3. In an artificial-'foot`the combination of an outer casing of rubber orrrubberfabf ric substantially of the shape of the human foot, its upper part being provided with metallic braces or supports embedded in the Y fabric at substantially opposite points on each side of the leg at or about the location of the ankle to secure it to an artificial leg,

vsaid upper vpart being further provided .with

a slotted opening therein and means for ltightly drawing its marginal edges vclose about the artificial leg and an opening in; A

the heel of said casing for the insertion of aninner tube, with aninner tubeof soft rubber substantially of the .configuration of the lower part of the-outer casing, adapted to lit within the latter and means which will permit and control the inationof "the inner tube. Y-

In testimony whereof kwe aiiix our signatures. Y

- Y LEWIS DODGr,EV v

CHARLIE e B. ponen;
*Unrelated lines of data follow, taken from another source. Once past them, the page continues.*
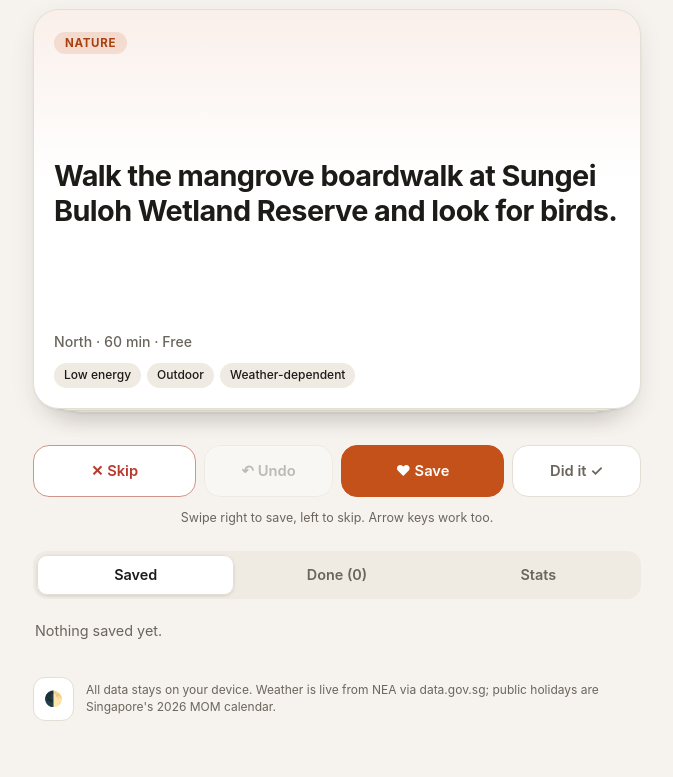
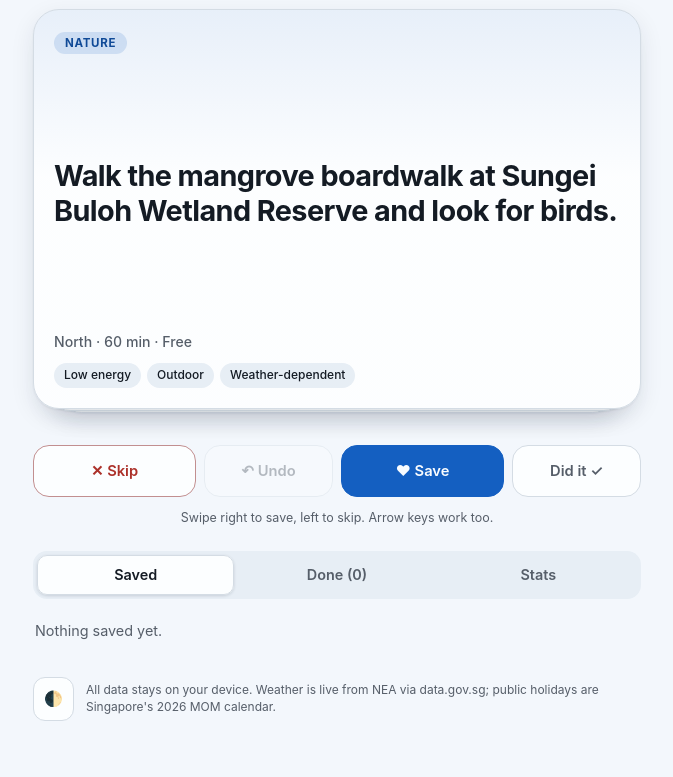
Before and after one commit to nitinbharathy-coinside/Bored, a website: page index.html in a window 1280 px wide. Shown: the part 488-1265 px from the top of the page, without its empty margins (303-976 px from the left). Drawn offline with Linux system fonts and the light colour scheme; no server answers.

Commit message:
Recolour to a deep blue accent with tinted neutrals (OKLCH)
Neutrals carry a slight blue tint instead of pure black/white/gray; accent,
save and skip colours are defined in OKLCH for both themes. Text/background
token pairs measured at 5.5:1 or better. Update theme-color, manifest and
icon to match. Bump SW cache to v11.

Co-Authored-By: Claude Sonnet 5.5 <noreply@anthropic.com>
Claude-Session: https://claude.ai/code/session_016ypGYnvv6y8Yyw3SLg1VvK

```diff
--- a/index.html
+++ b/index.html
@@ -5,7 +5,7 @@
 <meta name="viewport" content="width=device-width, initial-scale=1.0, viewport-fit=cover">
 <title>Bored SG</title>
 <meta name="description" content="One thing to do right now, or a whole day planned around your time, budget and the weather. Made for Singapore.">
-<meta name="theme-color" content="#d9622b">
+<meta name="theme-color" content="#145ec1">
 <link rel="manifest" href="manifest.json">
 <link rel="icon" href="icon.svg" type="image/svg+xml">
 <link rel="apple-touch-icon" href="icon.svg">
--- a/style.css
+++ b/style.css
@@ -1,33 +1,33 @@
 :root {
   color-scheme: light;
-  --bg: #f6f3ee;
-  --fg: #1d1b18;
-  --muted: #6a655d;
-  --card-bg: #ffffff;
-  --surface-2: #efebe3;
-  --border: #e4dfd5;
-  --accent: #c4501a;
-  --accent-fg: #ffffff;
-  --accent-text: #a8400f;
-  --save: #1f8a54;
-  --skip: #b83a2e;
-  --shadow: 0 1px 2px rgba(40, 30, 20, 0.06), 0 8px 24px rgba(40, 30, 20, 0.08);
+  --bg: oklch(97.5% 0.008 250);
+  --fg: oklch(22% 0.02 255);
+  --muted: oklch(48% 0.02 255);
+  --card-bg: oklch(99.5% 0.002 250);
+  --surface-2: oklch(94.5% 0.012 250);
+  --border: oklch(89% 0.014 250);
+  --accent: oklch(50% 0.17 258);
+  --accent-fg: oklch(99% 0.005 250);
+  --accent-text: oklch(42% 0.14 258);
+  --save: oklch(48% 0.095 160);
+  --skip: oklch(50% 0.16 28);
+  --shadow: 0 1px 2px oklch(25% 0.04 255 / 0.06), 0 8px 24px oklch(25% 0.04 255 / 0.09);
 }
 
 :root[data-theme="dark"] {
   color-scheme: dark;
-  --bg: #141517;
-  --fg: #efece6;
-  --muted: #a3a099;
-  --card-bg: #1e2024;
-  --surface-2: #282b30;
-  --border: #33363c;
-  --accent: #f0914f;
-  --accent-fg: #1a1208;
-  --accent-text: #f4a46b;
-  --save: #4cc38a;
-  --skip: #ef7a6d;
-  --shadow: 0 1px 2px rgba(0, 0, 0, 0.4), 0 8px 24px rgba(0, 0, 0, 0.35);
+  --bg: oklch(18% 0.015 255);
+  --fg: oklch(94% 0.01 250);
+  --muted: oklch(72% 0.02 255);
+  --card-bg: oklch(22.5% 0.018 255);
+  --surface-2: oklch(27% 0.02 255);
+  --border: oklch(33% 0.02 255);
+  --accent: oklch(72% 0.14 255);
+  --accent-fg: oklch(20% 0.04 258);
+  --accent-text: oklch(80% 0.09 255);
+  --save: oklch(75% 0.14 160);
+  --skip: oklch(72% 0.15 28);
+  --shadow: 0 1px 2px oklch(5% 0.02 255 / 0.45), 0 8px 24px oklch(5% 0.02 255 / 0.4);
 }
 
 * { box-sizing: border-box; }
@@ -441,7 +441,7 @@ button.primary {
   font-size: 0.9rem;
   font-weight: 600;
 }
-.tab-btn.active { background: var(--card-bg); color: var(--fg); box-shadow: 0 1px 3px rgba(0, 0, 0, 0.12); outline: 1px solid var(--border); outline-offset: -1px; }
+.tab-btn.active { background: var(--card-bg); color: var(--fg); box-shadow: 0 1px 3px oklch(25% 0.04 255 / 0.15); outline: 1px solid var(--border); outline-offset: -1px; }
 
 .tab-panel { display: none; }
 .tab-panel.active { display: block; }
--- a/sw.js
+++ b/sw.js
@@ -1,6 +1,6 @@
 // Minimal offline cache for the app shell. Bump CACHE_NAME when shipping
 // changes to any cached file so clients pick up the new version.
-const CACHE_NAME = 'bored-v10';
+const CACHE_NAME = 'bored-v11';
 const APP_SHELL = [
   './',
   'index.html',
```
Also changed, not shown: icon.svg, manifest.json.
Referenced by
Citing PatentFiling datePublication dateApplicantTitle
US5443529 *Feb 19, 1993Aug 22, 1995Phillips; Van L.Prosthetic device incorporating multiple sole bladders
US5458656 *Dec 20, 1993Oct 17, 1995Flex-FootEnergy-storing prosthesis leg pylon vertical shock leg
US5486209 *Jul 1, 1994Jan 23, 1996Phillips; Van L.Foot prosthesis having auxiliary ankle construction
US5509938 *Jan 4, 1994Apr 23, 1996Phillips; Van L.Prosthetic foot incorporating adjustable bladder
US5514185 *Jan 21, 1994May 7, 1996Phillips; Van L.Split foot prosthesis
US5549714 *Jan 12, 1995Aug 27, 1996Phillips; Van L.Symes foot prosthesis
US5593457 *Sep 22, 1995Jan 14, 1997Phillips; Van L.Foot prosthesis having auxiliary ankle construction
US5766265 *Jun 7, 1995Jun 16, 1998Phillips; Van L.Prosthetic foot having curved integral support
US5976191 *Oct 8, 1996Nov 2, 1999Phillips; Van L.Foot prosthesis having curved forefoot
US6019795 *Jun 15, 1998Feb 1, 2000Phillips; Van L.Curved prosthesis
US6406500Nov 2, 1999Jun 18, 2002Van L. PhillipsFoot prosthesis having curved forefoot
US6443995Dec 22, 2000Sep 3, 2002Barry W. TownsendProsthetic foot
US6527811Dec 16, 1997Mar 4, 2003Van L. PhillipsFoot prosthesis with modular foot plate
US6743260Jul 31, 2001Jun 1, 2004Barry W. TownsendProsthetic foot
US6936074Mar 2, 2004Aug 30, 2005Barry W. TownsendProsthetic foot
US7108723Jun 10, 2004Sep 19, 2006Townsend Barry WProsthetic foot
US20020087216 *Feb 25, 2002Jul 4, 2002Atkinson Stewart L.Prosthetic walking system
Classifications
U.S. Classification623/47, 206/524.2, 623/56
International ClassificationA61F2/66, A61F2/60
Cooperative ClassificationA61F2/66, A61F2/602, A61F2002/6614
European ClassificationA61F2/66, A61F2/60B